══ SOURCE DATA

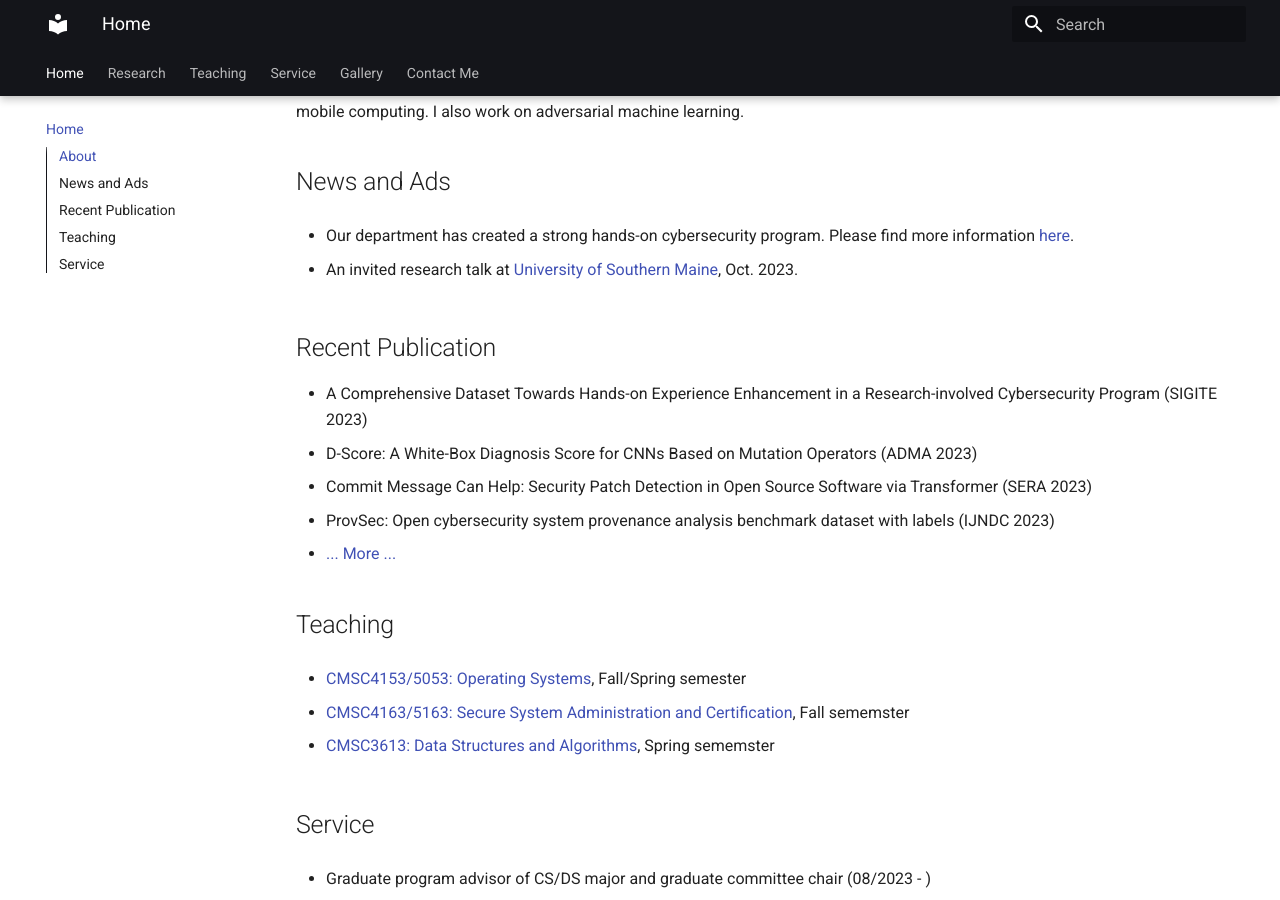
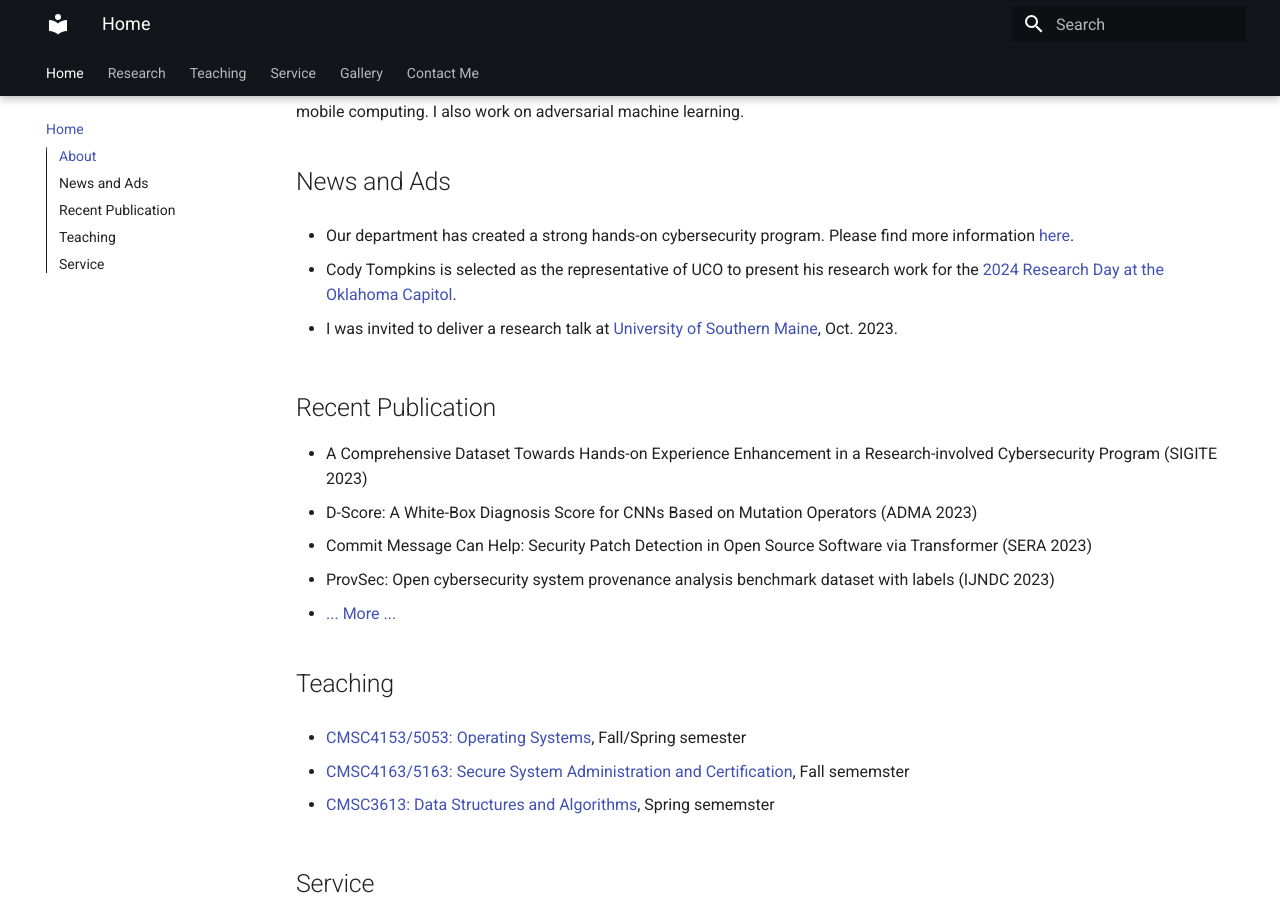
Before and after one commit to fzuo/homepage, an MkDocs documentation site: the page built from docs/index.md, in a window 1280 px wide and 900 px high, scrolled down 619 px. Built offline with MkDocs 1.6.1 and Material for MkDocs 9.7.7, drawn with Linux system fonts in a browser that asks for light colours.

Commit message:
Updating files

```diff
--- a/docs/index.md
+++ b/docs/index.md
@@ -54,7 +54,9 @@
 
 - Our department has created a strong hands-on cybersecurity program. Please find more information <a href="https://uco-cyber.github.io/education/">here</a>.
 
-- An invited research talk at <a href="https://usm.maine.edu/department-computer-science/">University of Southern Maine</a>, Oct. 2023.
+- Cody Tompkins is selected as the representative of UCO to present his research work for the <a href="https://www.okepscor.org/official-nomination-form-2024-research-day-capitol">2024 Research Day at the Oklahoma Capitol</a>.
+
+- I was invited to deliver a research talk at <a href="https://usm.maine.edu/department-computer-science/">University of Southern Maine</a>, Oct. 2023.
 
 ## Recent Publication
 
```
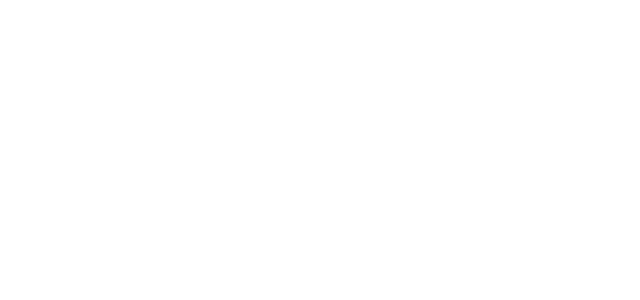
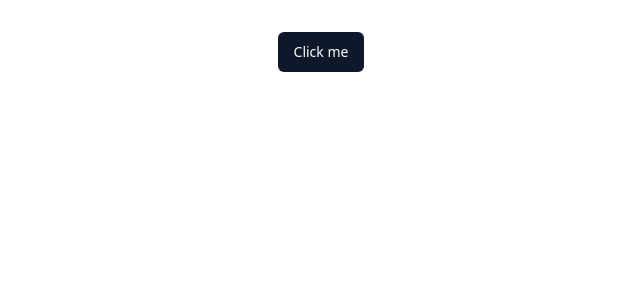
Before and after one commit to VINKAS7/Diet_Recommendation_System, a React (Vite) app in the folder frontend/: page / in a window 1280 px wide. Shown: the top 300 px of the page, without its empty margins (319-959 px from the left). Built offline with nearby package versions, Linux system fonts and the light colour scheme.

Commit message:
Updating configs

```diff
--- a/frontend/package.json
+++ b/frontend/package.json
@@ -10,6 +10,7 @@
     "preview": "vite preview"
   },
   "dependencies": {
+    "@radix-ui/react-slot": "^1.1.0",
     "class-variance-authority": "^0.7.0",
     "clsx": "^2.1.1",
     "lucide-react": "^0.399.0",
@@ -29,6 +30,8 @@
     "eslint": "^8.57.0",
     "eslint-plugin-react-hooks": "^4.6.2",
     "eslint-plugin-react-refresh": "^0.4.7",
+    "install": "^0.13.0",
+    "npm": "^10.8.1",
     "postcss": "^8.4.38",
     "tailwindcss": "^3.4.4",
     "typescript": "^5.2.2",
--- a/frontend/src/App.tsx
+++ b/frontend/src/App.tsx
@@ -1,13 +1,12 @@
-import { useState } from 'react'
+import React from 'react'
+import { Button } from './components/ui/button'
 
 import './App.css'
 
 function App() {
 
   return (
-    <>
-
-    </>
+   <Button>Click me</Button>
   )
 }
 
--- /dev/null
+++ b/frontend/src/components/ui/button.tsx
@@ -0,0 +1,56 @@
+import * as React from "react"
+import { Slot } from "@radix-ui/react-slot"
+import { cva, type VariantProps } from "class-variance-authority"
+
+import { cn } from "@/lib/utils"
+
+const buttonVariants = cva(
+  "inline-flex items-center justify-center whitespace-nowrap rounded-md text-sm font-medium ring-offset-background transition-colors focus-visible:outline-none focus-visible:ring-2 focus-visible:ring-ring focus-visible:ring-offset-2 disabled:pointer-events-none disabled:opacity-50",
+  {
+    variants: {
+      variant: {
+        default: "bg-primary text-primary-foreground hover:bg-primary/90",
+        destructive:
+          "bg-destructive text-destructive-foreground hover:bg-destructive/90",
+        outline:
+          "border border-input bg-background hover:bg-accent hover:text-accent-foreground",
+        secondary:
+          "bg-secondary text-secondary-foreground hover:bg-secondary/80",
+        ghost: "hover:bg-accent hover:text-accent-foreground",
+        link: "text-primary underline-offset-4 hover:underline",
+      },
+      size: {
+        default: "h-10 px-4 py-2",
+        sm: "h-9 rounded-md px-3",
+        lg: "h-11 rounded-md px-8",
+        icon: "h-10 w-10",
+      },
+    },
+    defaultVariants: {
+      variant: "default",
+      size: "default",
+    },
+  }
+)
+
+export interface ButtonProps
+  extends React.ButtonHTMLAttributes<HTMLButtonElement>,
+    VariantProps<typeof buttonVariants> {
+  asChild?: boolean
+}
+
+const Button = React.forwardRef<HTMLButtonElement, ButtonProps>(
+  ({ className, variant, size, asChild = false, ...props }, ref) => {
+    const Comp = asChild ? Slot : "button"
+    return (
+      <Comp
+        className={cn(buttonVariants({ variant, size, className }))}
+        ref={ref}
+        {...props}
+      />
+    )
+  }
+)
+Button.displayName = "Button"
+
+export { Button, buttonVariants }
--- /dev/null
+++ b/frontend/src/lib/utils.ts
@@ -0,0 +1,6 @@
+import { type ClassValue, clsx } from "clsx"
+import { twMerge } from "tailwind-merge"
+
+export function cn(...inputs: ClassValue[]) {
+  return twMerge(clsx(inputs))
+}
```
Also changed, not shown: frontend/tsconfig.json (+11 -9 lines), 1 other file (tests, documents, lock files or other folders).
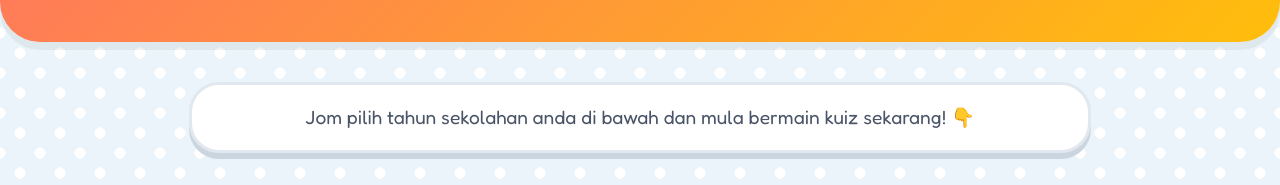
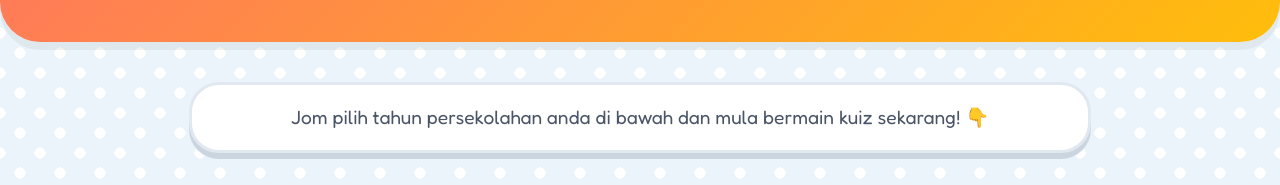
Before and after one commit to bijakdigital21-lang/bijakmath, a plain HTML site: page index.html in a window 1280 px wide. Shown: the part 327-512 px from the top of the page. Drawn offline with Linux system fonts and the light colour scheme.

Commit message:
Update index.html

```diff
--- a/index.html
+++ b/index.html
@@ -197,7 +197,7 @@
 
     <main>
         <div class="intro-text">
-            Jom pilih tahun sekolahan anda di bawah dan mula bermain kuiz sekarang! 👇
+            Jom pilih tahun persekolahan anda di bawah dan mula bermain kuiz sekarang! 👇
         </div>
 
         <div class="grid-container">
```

════

• REQUIRED WORK:
Scan the entries and show every line in which the word "docs" is found.

• ANSWER SPACE:
Before and after one commit to fzuo/homepage, an MkDocs documentation site: the page built from docs/index.md, in a window 1280 px wide and 900 px high, scrolled down 619 px. Built offline with MkDocs 1.6.1 and Material for MkDocs 9.7.7, drawn with Linux system fonts in a browser that asks for light colours.
--- a/docs/index.md
+++ b/docs/index.md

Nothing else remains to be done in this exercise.